Sarcoidosis is a disease that affects the lungs, eyes, lymph nodes and skin. The disease produces and grows tiny groupings of inflammatory cells within these various areas of the body. Most experts believe that sarcoidosis is an immune-related condition. Most often, treatment will not be necessary because if the case is mild, it will go away on its own. If symptoms do arise, there are medications that can help.
It is believed that sarcoidosis is caused when an unknown element (such as a toxin, pathogen or drug) enters the immune system causing it to overact. In most individuals, the immune system is in place to help protect the body from these invading substances, but when someone has sarcoidosis, the immune system is triggered and responds aggressively with inflammation.
Signs and symptoms of sarcoidosis will vary from person to person. Some symptoms will be very mild if present at all. In other cases, a persistent cough, feeling of fatigue, weight loss, a rash on the face, arms or buttocks and shortness of breath can be present. Symptoms may come and go over the course of time. In some cases, arthritis will develop around the joints causing pain in areas where a thin area of skin exists (i.e. the elbow, shin, ankle). If this prompts one to see a doctor, the condition of sarcoidosis can be diagnosed.

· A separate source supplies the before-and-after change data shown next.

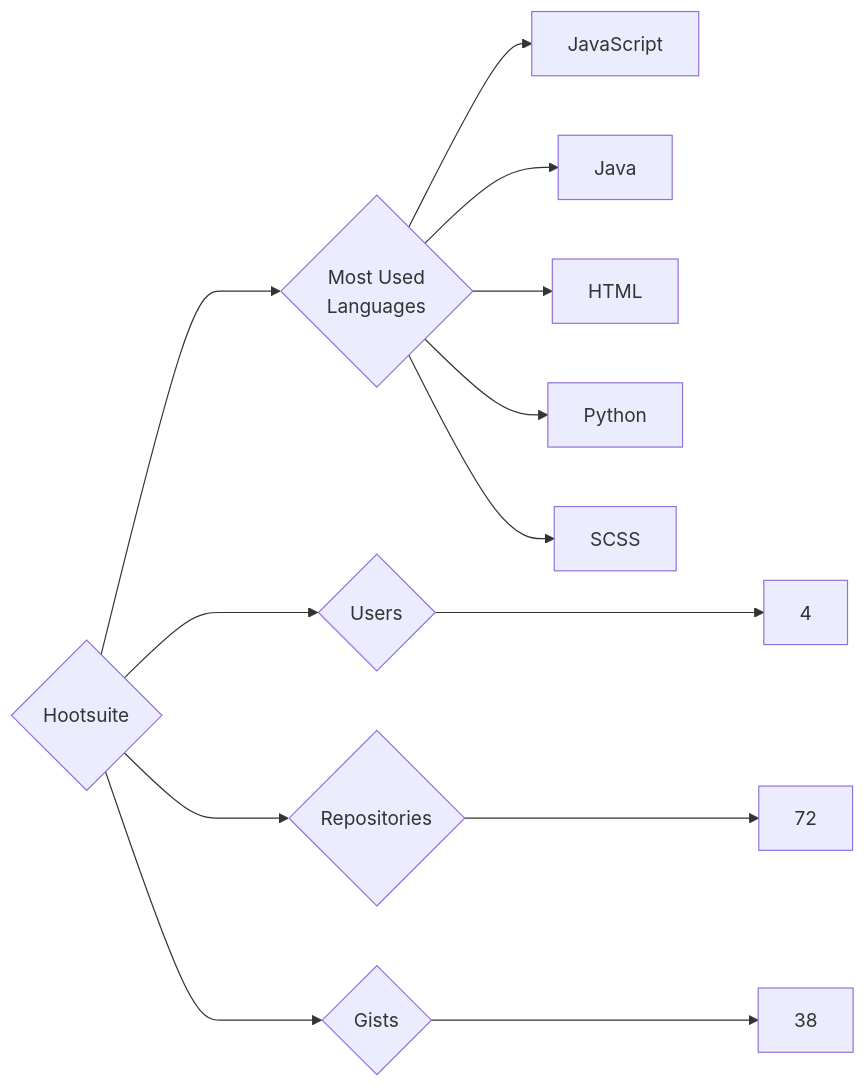
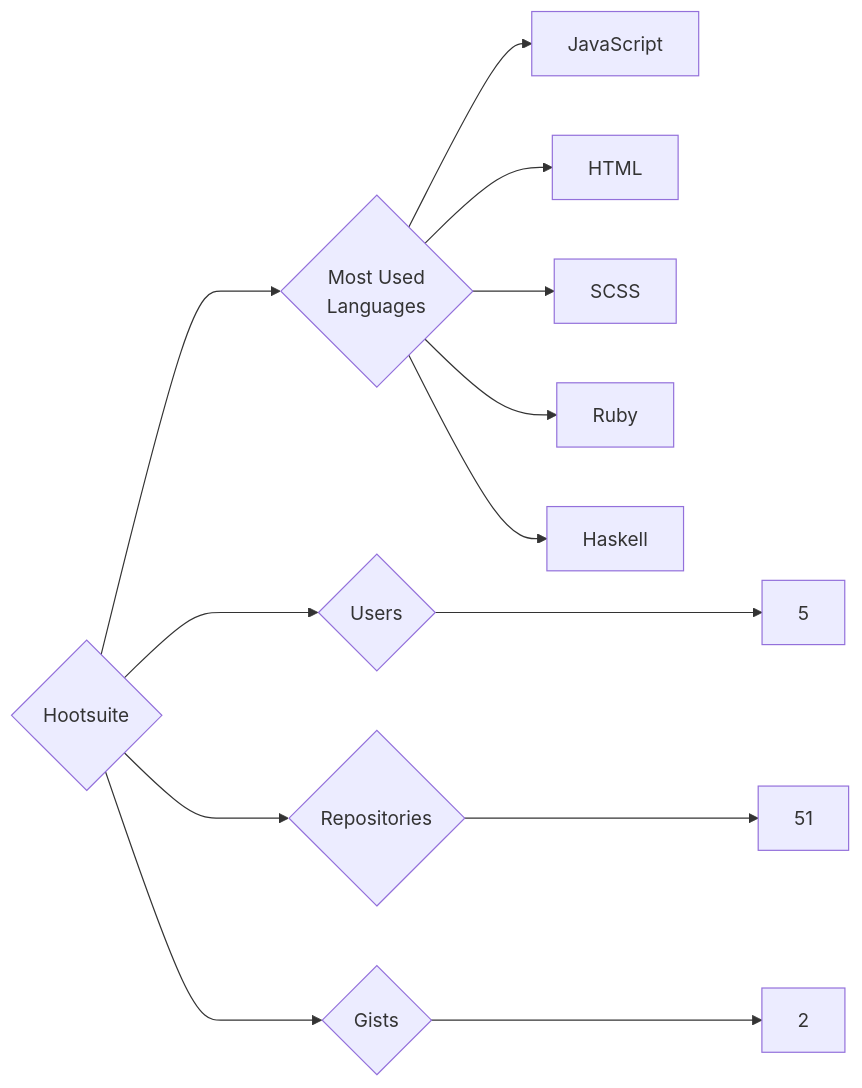
Before and after one commit to trickest/insiders: the diagram in targets/Hootsuite/README.md, drawn with Mermaid. The commit also changed 933 other files, not shown here.

````diff
--- a/targets/Hootsuite/README.md
+++ b/targets/Hootsuite/README.md
@@ -3,13 +3,13 @@
 ```mermaid
 graph LR
 COMPANY_NAME{Hootsuite}
-COMPANY_NAME ---> U{Users} ---> UN[4]
-COMPANY_NAME ---> R{Repositories} ---> RN[72]
-COMPANY_NAME ---> G{Gists} ---> GN[38]
+COMPANY_NAME ---> U{Users} ---> UN[5]
+COMPANY_NAME ---> R{Repositories} ---> RN[51]
+COMPANY_NAME ---> G{Gists} ---> GN[2]
 COMPANY_NAME ---> ML{Most Used<br>Languages}
 ML --> JavaScript[JavaScript]
-ML --> Java[Java]
 ML --> HTML[HTML]
-ML --> Python[Python]
 ML --> SCSS[SCSS]
+ML --> Ruby[Ruby]
+ML --> Haskell[Haskell]
 ```
````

Sarcoidosis is diagnosed in several stages. Depending on the stage and symptoms that are present, medication may or may not be prescribed. There are drugs available (including steroids and inflammatory medications such as methotrexate, azathioprine and Plaquenil) that can be given to help manage the symptoms associated with sarcoidosis.